* **Available data**:
════════════════════

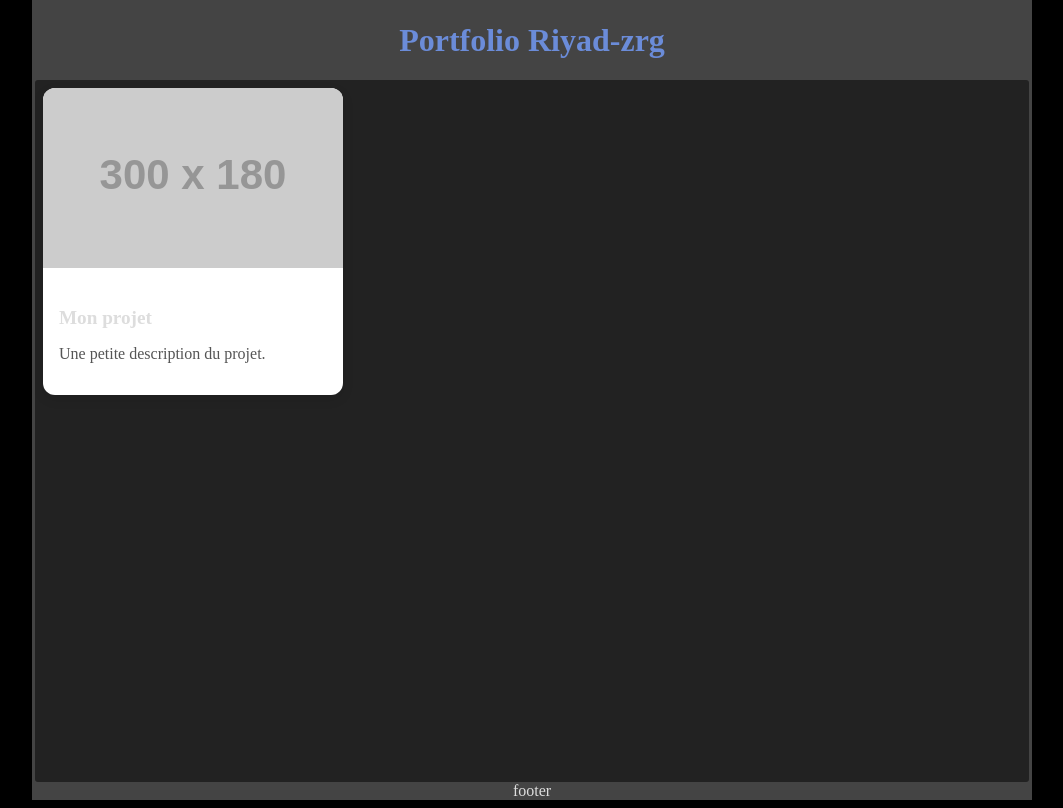
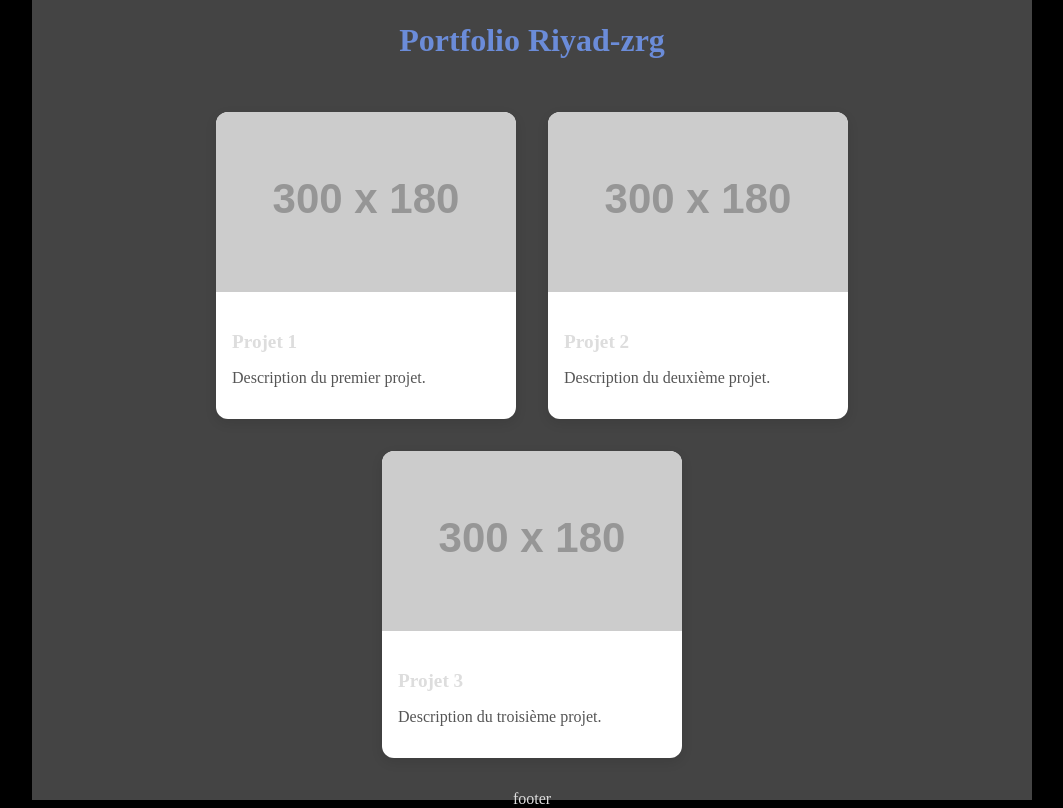
Before and after one commit to Riyad-zrg/portfolio, a React (Vite) app: page / in a window 1280 px wide. Shown: the whole page, without its empty margins (108-1171 px from the left). Built offline with nearby package versions, Linux system fonts and the light colour scheme.

Commit message:
Hover effect on Project Card. Added two more project card on the site.

```diff
--- a/src/App.jsx
+++ b/src/App.jsx
@@ -10,11 +10,29 @@ function App() {
       <header className="app__header header">
         <h1 className="header__title">Portfolio Riyad-zrg</h1>
       </header>
-      <main className="app__main">
+      <main
+        style={{
+          display: "flex",
+          gap: "2rem",
+          justifyContent: "center",
+          flexWrap: "wrap",
+          padding: "2rem",
+        }}
+      >
         <ProjectCard
           image="https://via.placeholder.com/300x180"
-          title="Mon projet"
-          description="Une petite description du projet."
+          title="Projet 1"
+          description="Description du premier projet."
+        />
+        <ProjectCard
+          image="https://via.placeholder.com/300x180"
+          title="Projet 2"
+          description="Description du deuxième projet."
+        />
+        <ProjectCard
+          image="https://via.placeholder.com/300x180"
+          title="Projet 3"
+          description="Description du troisième projet."
         />
       </main>
       <footer className="app__footer footer">footer</footer>
--- a/src/components/ProjectCard.jsx
+++ b/src/components/ProjectCard.jsx
@@ -1,12 +1,25 @@
+/**
+ *
+ * @param root0
+ * @param root0.image
+ * @param root0.title
+ * @param root0.description
+ */
 function ProjectCard({ image, title, description }) {
   return (
-        <div style={{
+    <div
+      style={{
         width: "300px",
         borderRadius: "12px",
         overflow: "hidden",
         boxShadow: "0 4px 12px rgba(0,0,0,0.1)",
-            backgroundColor: "#fff"
-        }}>
+        backgroundColor: "#fff",
+        transition: "transform 0.3s ease",
+        cursor: "pointer",
+      }}
+      onMouseEnter={(e) => (e.currentTarget.style.transform = "scale(1.05)")}
+      onMouseLeave={(e) => (e.currentTarget.style.transform = "scale(1)")}
+    >
       <img
         src={image}
         alt={title}
@@ -17,7 +30,7 @@ function ProjectCard({ image, title, description }) {
         <p style={{ color: "#555" }}>{description}</p>
       </div>
     </div>
-    )
+  );
 }
 
-export default ProjectCard
+export default ProjectCard;
```
Lines whose indentation alone changed are shown as unchanged.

════════════════════

* **Work order**: Copy each line of the records above that carries the word "style".

* **Solution for this task**:
+        style={{
-        <div style={{
+      style={{
+      onMouseEnter={(e) => (e.currentTarget.style.transform = "scale(1.05)")}
+      onMouseLeave={(e) => (e.currentTarget.style.transform = "scale(1)")}
         <p style={{ color: "#555" }}>{description}</p>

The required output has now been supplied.